CARSON CITY — Police need to secure instant temporary restraining orders.
People with Spanish language skills should be available to answer 911 calls.
Police in one city should be able to work cooperatively with those in their county.
District attorneys should not reduce domestic violence crimes to lesser crimes in plea bargain agreements.
Those were the kinds of recommendations that state Attorney General Catherine Cortez Masto said Thursday must be implemented to shake Nevada off its pedestal as the No. 1 state per capita in which women are murdered in domestic violence incidents.
Masto, in a conference call with the news media from Elko, outlined 16 recommendations in the first report from the statewide Domestic Violence Fatality Review Team.
Masto was in Elko to review the circumstances that led to the death of a woman there.
She said the goal of the review team and similar teams in Clark and Washoe counties is to take a look into the lives of murdered domestic violence victims and see whether there are trends and recommendations that can be developed for police, the courts and others that might reduce deaths.
As an example, she noted that the larger, urban counties have shelters where women can go to escape domestic violence, but such shelters are nonexistent in much of rural Nevada.
“The recommendations are based on our individual analyses of these cases,” Masto said. “We don’t have the answers now.”
A 2010 national study found 35 women in Nevada were killed in domestic violence incidents.

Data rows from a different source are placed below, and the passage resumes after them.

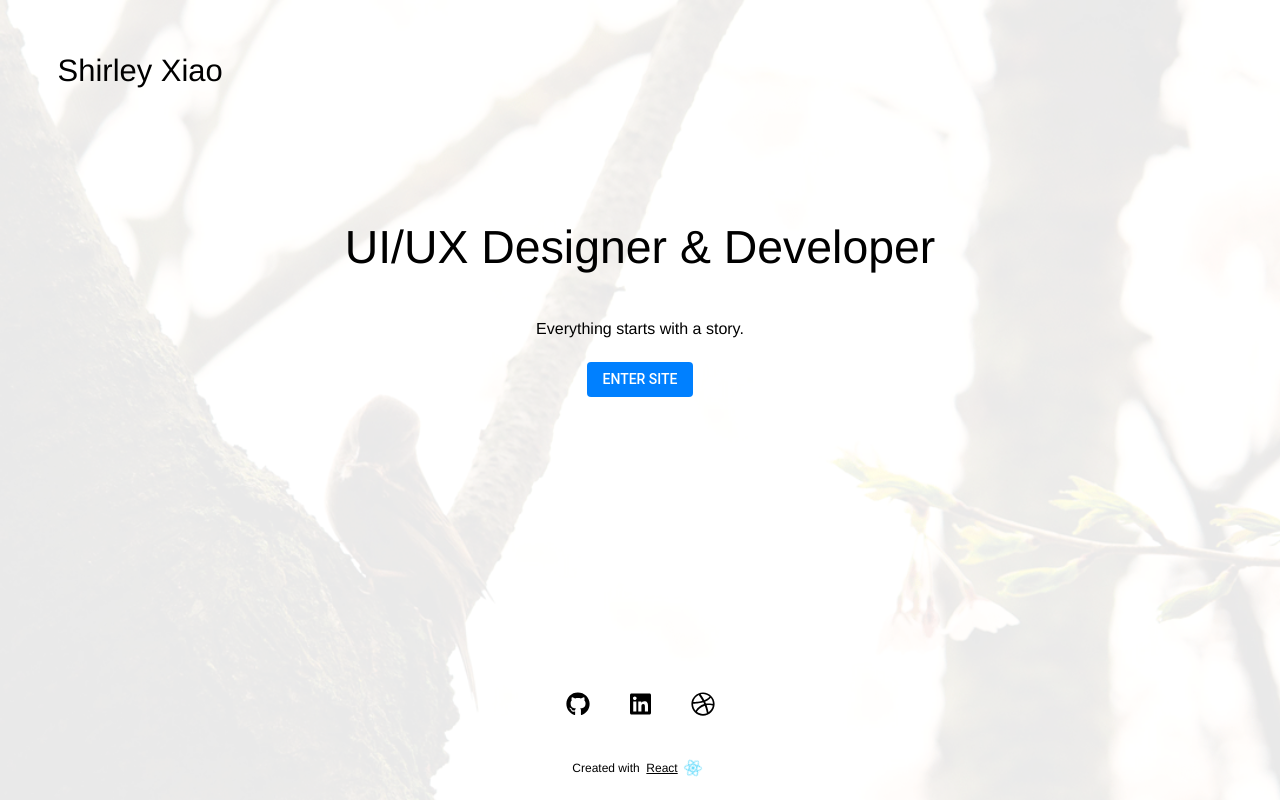
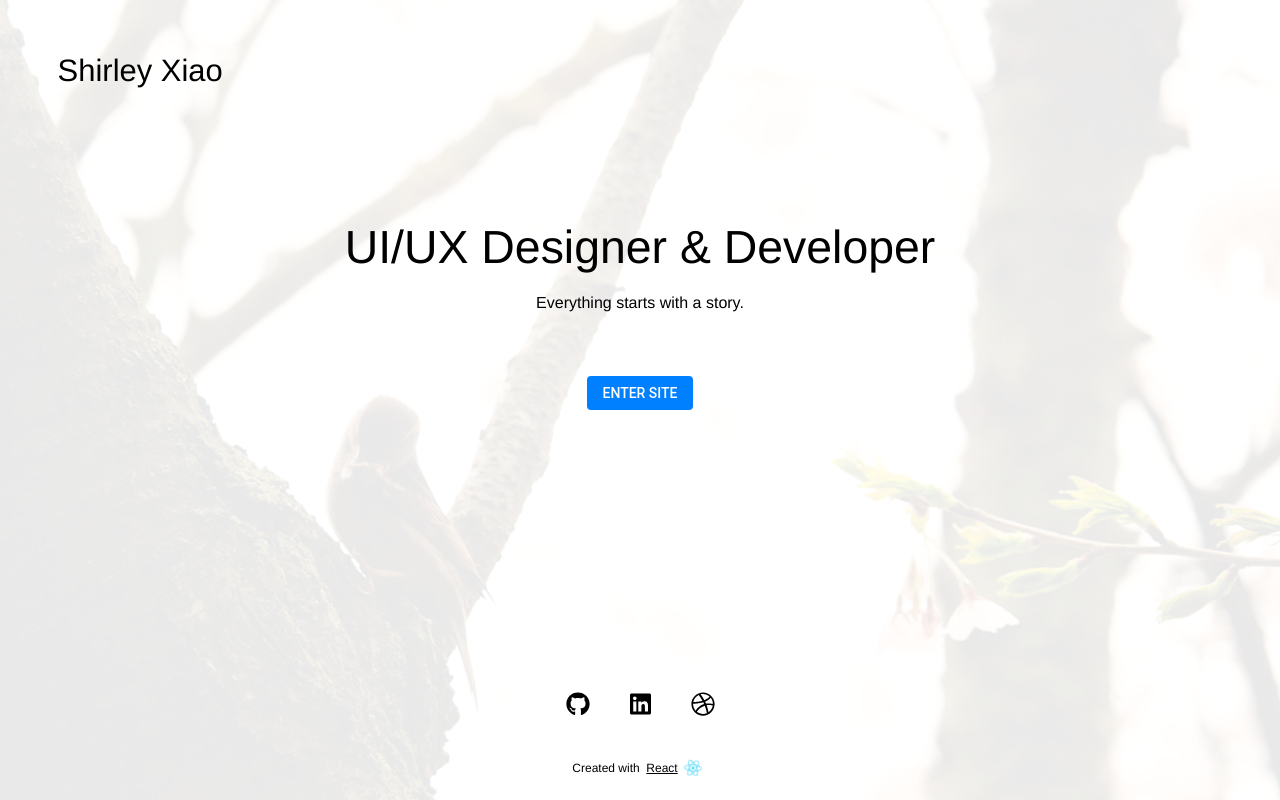
Before and after one commit to XXiao12/AboutMe, a React (Create React App) app: page / in a window 1280 px wide. Built offline with nearby package versions, Linux system fonts and the light colour scheme.

Commit message:
edited spacing for splash screen

```diff
--- a/src/containers/Splash/splash.css
+++ b/src/containers/Splash/splash.css
@@ -59,6 +59,12 @@
 .Splash-header .content {
   margin-top: 64px;
 }
+.Splash-header .content #title {
+  margin-bottom: 20px;
+}
+.Splash-header .content #blurb {
+  margin-bottom: 56px;
+}
 
 .Splash-header .content, .header {
   opacity: 1;
--- a/src/containers/Splash/splash.js
+++ b/src/containers/Splash/splash.js
@@ -18,6 +18,11 @@ const styles = theme => ({
     color: 'white',
     border: 'none',
     margin: theme.spacing.unit,
+    '&:hover': {
+      backgroundColor: '#0159b1',
+      border: 'none',
+      color: 'white'
+    },
   },
   button: {
     margin: theme.spacing.unit,
@@ -40,8 +45,8 @@ class Splash extends Component {
             <h1>Shirley Xiao</h1>
           </div>
           <div className="content">
-            <p>UI/UX Designer & Developer </p>
-            <p>Everything starts with a story.</p>
+            <p id="title">UI/UX Designer & Developer </p>
+            <p id="blurb">Everything starts with a story.</p>
             <Button
               variant="outlined"
               component={homeLink}
```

That is 2.62 people per 100,000 residents, according to the study, far ahead of No. 2 South Carolina’s 1.94.
The attorney general’s report said that fatalities are trending down, but it gives no actual statistics for Nevada.
Officials could not provide domestic violence death figures for 2011 or 2012.
Masto said that she does not know why Nevada is the worst state for domestic violence fatalities.
“My concern is how to prevent it from happening in the future,” Masto said.
A good first step would be to allow police to immediately issue temporary restraining orders to battered women that would remove the batterer from the home, according to the attorney general.
To accomplish that, judges could be on call for police to contact when they enter a home where domestic violence has occurred, she said.
Masto said there needs to be better communication between police departments.
A battering could occur in one community, she said, while the victim lives in another community in a different police jurisdiction.
Police also might not have access to computer information that details the history of domestic violence complaints that have been filed against a suspected batterer.
The 15 members of the state review team include Masto, a member of the UNLV School of Social Work, the Reno Police Department and the Division of Child and Family Services.
The Clark County team has police officers from various agencies.
Some of the recommendations could be adopted by courts and police agencies, while others might need local ordinances or state laws, Masto said.
Contact Capital Bureau Chief Ed Vogel at firstname.lastname@example.org or 775-687-3901.